_To do:_ Please retype the records below exactly as they appear, leaving out every picture.

(Given information begins)

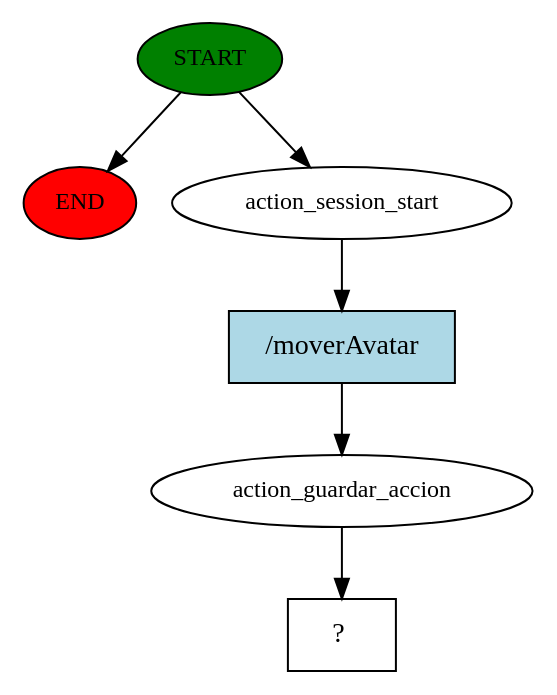
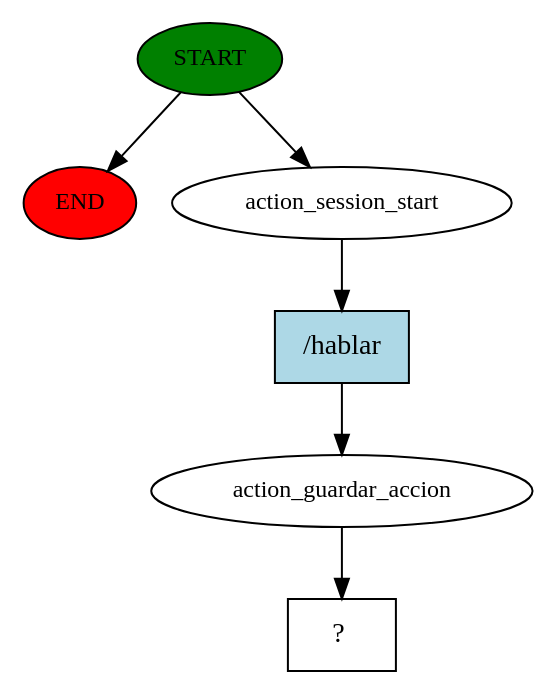
The diagram in story_graph.dot (Nesunder/AgileDirector_bot), drawn with Graphviz before and after one commit. The commit also changed 184 other files, not shown here.

```diff
--- a/story_graph.dot
+++ b/story_graph.dot
@@ -1,13 +1,13 @@
 digraph  {
 0 [class="start active", fillcolor=green, fontsize=12, label=START, style=filled];
 "-1" [class=end, fillcolor=red, fontsize=12, label=END, style=filled];
 1 [class=active, fontsize=12, label=action_session_start];
 2 [class=active, fontsize=12, label=action_guardar_accion];
 3 [class="intent dashed active", label="  ?  ", shape=rect];
-4 [class="intent active", fillcolor=lightblue, label="/moverAvatar", shape=rect, style=filled];
+4 [class="intent active", fillcolor=lightblue, label="/hablar", shape=rect, style=filled];
 0 -> "-1"  [class="", key=NONE, label=""];
 0 -> 1  [class=active, key=NONE, label=""];
 1 -> 4  [class=active, key=0];
 2 -> 3  [class=active, key=NONE, label=""];
 4 -> 2  [class=active, key=0];
 }
```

(Given information ends)

_Expected answer:_
The diagram in story_graph.dot (Nesunder/AgileDirector_bot), drawn with Graphviz before and after one commit. The commit also changed 184 other files, not shown here.

```diff
--- a/story_graph.dot
+++ b/story_graph.dot
@@ -1,13 +1,13 @@
 digraph  {
 0 [class="start active", fillcolor=green, fontsize=12, label=START, style=filled];
 "-1" [class=end, fillcolor=red, fontsize=12, label=END, style=filled];
 1 [class=active, fontsize=12, label=action_session_start];
 2 [class=active, fontsize=12, label=action_guardar_accion];
 3 [class="intent dashed active", label="  ?  ", shape=rect];
-4 [class="intent active", fillcolor=lightblue, label="/moverAvatar", shape=rect, style=filled];
+4 [class="intent active", fillcolor=lightblue, label="/hablar", shape=rect, style=filled];
 0 -> "-1"  [class="", key=NONE, label=""];
 0 -> 1  [class=active, key=NONE, label=""];
 1 -> 4  [class=active, key=0];
 2 -> 3  [class=active, key=NONE, label=""];
 4 -> 2  [class=active, key=0];
 }
```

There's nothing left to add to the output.